(Difference listings)
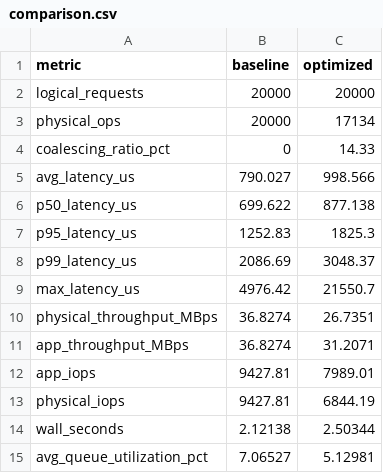
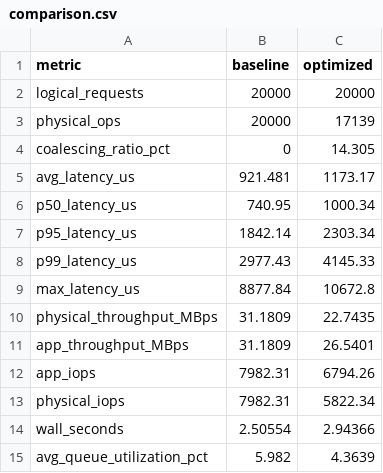
Before and after one commit to Priyanshu9994/nvme_wt_sim, a CSV file: results/comparison.csv, drawn as a sheet.

```diff
--- a/results/comparison.csv
+++ b/results/comparison.csv
@@ -2,14 +2,14 @@ metric,baseline,optimized
 logical_requests,20000,20000
-physical_ops,20000,17134
-coalescing_ratio_pct,0,14.33
-avg_latency_us,790.027,998.566
-p50_latency_us,699.622,877.138
-p95_latency_us,1252.83,1825.3
-p99_latency_us,2086.69,3048.37
-max_latency_us,4976.42,21550.7
-physical_throughput_MBps,36.8274,26.7351
-app_throughput_MBps,36.8274,31.2071
-app_iops,9427.81,7989.01
-physical_iops,9427.81,6844.19
-wall_seconds,2.12138,2.50344
-avg_queue_utilization_pct,7.06527,5.12981
+physical_ops,20000,17139
+coalescing_ratio_pct,0,14.305
+avg_latency_us,921.481,1173.17
+p50_latency_us,740.95,1000.34
+p95_latency_us,1842.14,2303.34
+p99_latency_us,2977.43,4145.33
+max_latency_us,8877.84,10672.8
+physical_throughput_MBps,31.1809,22.7435
+app_throughput_MBps,31.1809,26.5401
+app_iops,7982.31,6794.26
+physical_iops,7982.31,5822.34
+wall_seconds,2.50554,2.94366
+avg_queue_utilization_pct,5.982,4.3639
```
Also changed, not shown: 5 other files.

_Try it:_ The answer is each line from the entries above in which the word "comparison" occurs.

_Answer area:_
Before and after one commit to Priyanshu9994/nvme_wt_sim, a CSV file: results/comparison.csv, drawn as a sheet.
--- a/results/comparison.csv
+++ b/results/comparison.csv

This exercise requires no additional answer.